Now consider what the insightful, visionary Gilles Frydman wrote here a month ago today: Will the Great Recession Create Millions of e-Patients?
He pointed to a Wall Street Journal Health Blog post saying that nearly half of employers plan to shift more costs to us next year, and 20% of companies will switch to a plan that puts insurance out of the reach of many people. (I’m simplifying; read the post for details.)
Later that day, the Fierce HealthCare newsletter reported (see comment):
Survey of 505 family physicians…. “54% [of respondents] said they were seeing fewer patients since January 2008, and 73% reported seeing more uninsured patients. … 71% reported providing more uncompensated care. … Also saw signs that patients’ health was being directly affected by cost issues.”
Here’s my point, people: the forces of business in the healthcare industry are understandably defending themselves against revenue loss, but IT IS KILLING PEOPLE.
I’m in business myself. I have nothing against revenue, earnings, appreciation, stockholder value.
But this is not baseball, people. This is not car sales. Lives are at stake.
I urge the people who run businesses in this industry to find humanistic ways to accomplish their missions. I know you need to meet your targets. Please, please, do not turn us into targets in the process.
And I urge you [readers], yes all of you, to stand up and raise holy Hell about this. We are not carcasses to be mined for revenue. We are human lives. When healthcare becomes out of our reach, people suffer and die.
What’s happening in veterinary medicine – increasingly putting to sleep animals that could have been saved – parallels what’s happening in human healthcare. And as long as decision-makers prioritize preserving revenue instead of preserving life, the results will match.
You better think about where we’re headed – about what’s going to happen if we don’t rise up and demand that our interests be preserved.
p.s. OMG…. what does the article cite as a tonic to minimize the euthanasia trend? The trade association (American Animal Hospital Association) recommends that clients be encouraged to buy insurance.
Insurance. To control costs.
How’s that workin’ out on the human side?
Nasty update – the lead story in today’s Boston Globe:
Costs are keeping patients from care.
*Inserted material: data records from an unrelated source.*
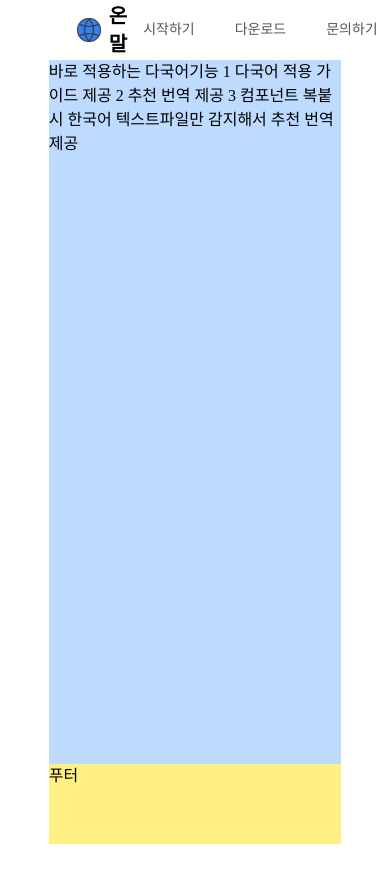
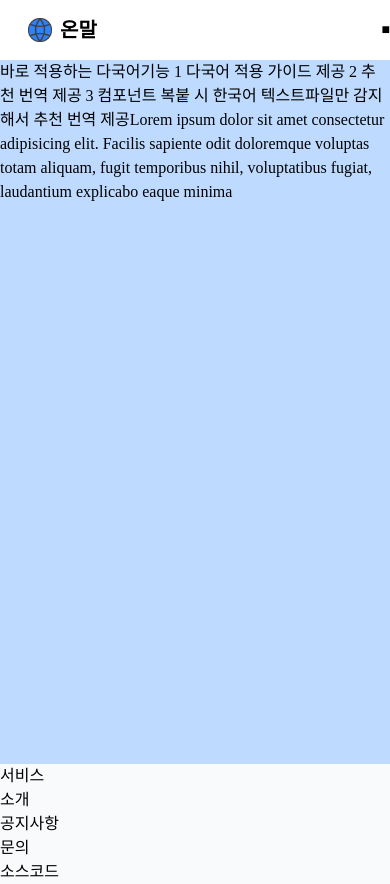
Before and after one commit to righthunkwon/onmal-web, a React (Vite) app: page / in a window 390 px wide. Before the commit the page ends 844 px from the top, so only its background shows below. Built offline with nearby package versions, Linux system fonts and the light colour scheme.

Commit message:
style: 코드 포맷 변경(Tab → 2spaces)

```diff
--- a/index.css
+++ b/index.css
@@ -5,6 +5,7 @@
   --color-ourBlue: rgb(49, 130, 246); /* #3182F6 */
   --color-ourGray: rgb(139, 149, 161); /* #8B95A1 */
   --color-ourBlack: rgb(78, 89, 88); /* #4E5958 */
+  --color-ourSvgButton: rgb(176, 184, 193); /* B0B8C1 */
 
   /* text */
   --color-ourTextBlue: rgb(49, 130, 246); /* #3182F6 */
@@ -27,11 +28,11 @@
 
 @layer components {
   .c-container {
-		@apply container mx-auto max-w-3/4;
+    @apply mx-auto;
   }
 
   .c-header {
-		@apply fixed top-0 z-50 my-auto h-15 w-full;
+    @apply fixed top-0 my-auto h-15 w-full whitespace-nowrap;
   }
 
   .c-content {
@@ -39,7 +40,11 @@
   }
 
   .c-footer {
-		@apply z-40 min-h-20 w-full;
+    @apply fixed bottom-0 min-h-20 w-full;
+  }
+
+  .c-footer-default {
+    @apply min-h-20 w-full;
   }
 
   .c-menu-item {
--- a/index.html
+++ b/index.html
@@ -1,4 +1,4 @@
-<!DOCTYPE html>
+<!doctype html>
 <html lang="ko">
   <head>
     <meta charset="UTF-8" />
--- a/package.json
+++ b/package.json
@@ -34,6 +34,7 @@
     "prettier-plugin-tailwindcss": "^0.6.13",
     "typescript": "~5.7.2",
     "typescript-eslint": "^8.24.1",
-    "vite": "^6.2.0"
+    "vite": "^6.2.0",
+    "vite-plugin-svgr": "^4.3.0"
   }
 }
--- a/src/App.tsx
+++ b/src/App.tsx
@@ -4,17 +4,40 @@ const App = () => {
   return (
     <>
       <div className="c-container">
-				<Header headerProps={'야호'} />
+        <Header />
 
         {/* 메인컨텐츠 */}
         <main className="c-content bg-blue-200">
           <span>바로 적용하는 다국어</span>
           기능 1 다국어 적용 가이드 제공 2 추천 번역 제공 3 컴포넌트 복붙 시
           한국어 텍스트파일만 감지해서 추천 번역 제공
+          <span>
+            Lorem ipsum dolor sit amet consectetur adipisicing elit. Facilis
+            sapiente odit doloremque voluptas totam aliquam, fugit temporibus
+            nihil, voluptatibus fugiat, laudantium explicabo eaque minima
+          </span>
         </main>
 
         {/* 하단푸터 */}
-				<footer className="c-footer bg-yellow-200">푸터</footer>
+        <footer className="c-footer-default bg-gray-50">
+          <ul>
+            <li>
+              <div>서비스</div>
+            </li>
+            <li>
+              <a href="#">소개</a>
+            </li>
+            <li>
+              <a href="#">공지사항</a>
+            </li>
+            <li>
+              <a href="#">문의</a>
+            </li>
+            <li>
+              <a href="#">소스코드</a>
+            </li>
+          </ul>
+        </footer>
       </div>
     </>
   );
--- a/src/components/Header.tsx
+++ b/src/components/Header.tsx
@@ -1,32 +1,46 @@
-import React from "react";
-import logo from "@/assets/images/logo.png";
+import React, { useState } from 'react';
+import logo from '@/assets/images/logo.png';
 
-interface HeaderProps {
-  headerProps: string;
-}
+const Header: React.FC = () => {
+  const [open, setOpen] = useState(false); // 메뉴오픈여부
 
-const Header: React.FC<HeaderProps> = () => {
+  /**
+   * 드로어 메뉴 버튼
+   */
+  const renderDrawerMenu = () => (
+    <button className="sm:hidden" onClick={() => setOpen((open) => !open)}>
+      {open ? 'X' : '■'}
+    </button>
+  );
+
   return (
     <>
-      <nav className="c-header flex justify-between text-sm">
-        <div className="flex">
+      <nav className="c-header flex justify-between bg-white text-sm">
+        <div className="flex w-full">
           <div className="mx-2 flex cursor-pointer items-center px-3 py-2">
-            <img className="mx-2 h-6 w-6" src={logo} alt="logo" />{" "}
+            <img className="mx-2 h-6 w-6" src={logo} alt="logo" />
             <span className="text- text-xl font-semibold">온말</span>
           </div>
-          <ul className="text-ourTextBlack flex">
-            <li className="c-menu-item">시작하기</li>
-            <li className="c-menu-item">다운로드</li>
-            <li className="c-menu-item">문의하기</li>
+          <div className="hidden w-full bg-red-200 sm:flex"></div>
+          <ul className="text-ourTextBlack hidden sm:flex">
+            <li className="c-menu-item">시작하기</li> {/* 시작하기 */}
+            <li className="c-menu-item">다운로드</li> {/* 다운로드 */}
+            <li className="c-menu-item">문의하기</li> {/* 문의하기 */}
           </ul>
+          <button className="border-ourBlue bg-ourBlue mx-2 my-auto hidden h-fit cursor-pointer rounded-lg border-1 px-1.5 py-1 whitespace-nowrap text-white sm:flex">
+            한국어
+          </button>
         </div>
-        <div className="border-ourBlue bg-ourBlue mx-2 cursor-pointer rounded-lg border-1 px-1.5 py-1 whitespace-nowrap text-white hover:brightness-110">
-          한국어
-        </div>
-
-        {/* 아래 화살표 추가 */}
+        {renderDrawerMenu()}
       </nav>
       <div className="h-15"></div>
+      {open && (
+        <ul className="text-ourTextBlack sm:hidden">
+          <li className="c-menu-item">시작하기</li> {/* 시작하기 */}
+          <li className="c-menu-item">다운로드</li> {/* 다운로드 */}
+          <li className="c-menu-item">문의하기</li> {/* 문의하기 */}
+        </ul>
+      )}
     </>
   );
 };
--- a/src/main.tsx
+++ b/src/main.tsx
@@ -5,5 +5,5 @@ import App from './App.tsx';
 createRoot(document.getElementById('root')!).render(
   <StrictMode>
     <App />
-  </StrictMode>
+  </StrictMode>,
 );
--- /dev/null
+++ b/svg.d.ts
@@ -0,0 +1,4 @@
+declare module '*.svg' {
+  const value: React.FunctionComponent<React.SVGAttributes<SVGElement>>;
+  export default value;
+}
--- a/vite.config.ts
+++ b/vite.config.ts
@@ -2,10 +2,11 @@ import { defineConfig } from 'vite';
 import { resolve } from 'path';
 import react from '@vitejs/plugin-react';
 import tailwindcss from '@tailwindcss/vite';
+import svgr from 'vite-plugin-svgr';
 
 export default defineConfig({
-	plugins: [react(), tailwindcss()],
-	resolve: {
-		alias: [{ find: '@', replacement: resolve(__dirname, 'src') }],
-	},
+  plugins: [react(), tailwindcss(), svgr()],
+  resolve: {
+    alias: [{ find: '@', replacement: resolve(__dirname, 'src') }],
+  },
 });
```
Also changed, not shown: eslint.config.js (indentation only), tsconfig.app.json (indentation only), tsconfig.json (indentation only), tsconfig.node.json (indentation only), 2 other files (tests, documents, lock files or other folders). Lines whose indentation alone changed are shown as unchanged.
As a huge animal advocate (I am part of http://www.wahicats.org, a trap-neuter-return group for feral cats in NYC) it saddens me to no end to read this.
I have looked into getting pet insurance but have found challenges there too:
– They will not insure older pets
– Pet insurance does not cover routine care (!!!)
– It’s not cheap
– Rather than having the PROVIDER (ie: veterinarian) bill the insurer, policyholders are expected to pay out of pocket and fill out reimbursement forms and handle the claims themselves which is difficult and unwieldy.
Interestingly, my wife works for Banfield animal hospitals, and the only “insurance” they offer is a wellness plan: unlimited preventive visits. You still pay for supplies, if I correctly recall what she said, but they have regularly scheduled “wellness hours” when you can stop in for a check-up.
Make no mistake, insurance of any sort will necessarily cost more than the sum of ALL the payments they put out. The whole idea is shared risk: like, everyone in Florida pays into hurricane insurance and most years nobody gets whacked. So, en masse, we will NEVER save money by using insurance, especially if it’s bought from a for-profit company.
For a major eye-opening on that subject, see last night’s blog post from Wendell Potter, who spent 20 years as a PR executive in the health insurance industry. He’s turned against his industry, and tells a deeply moving story of his conversion.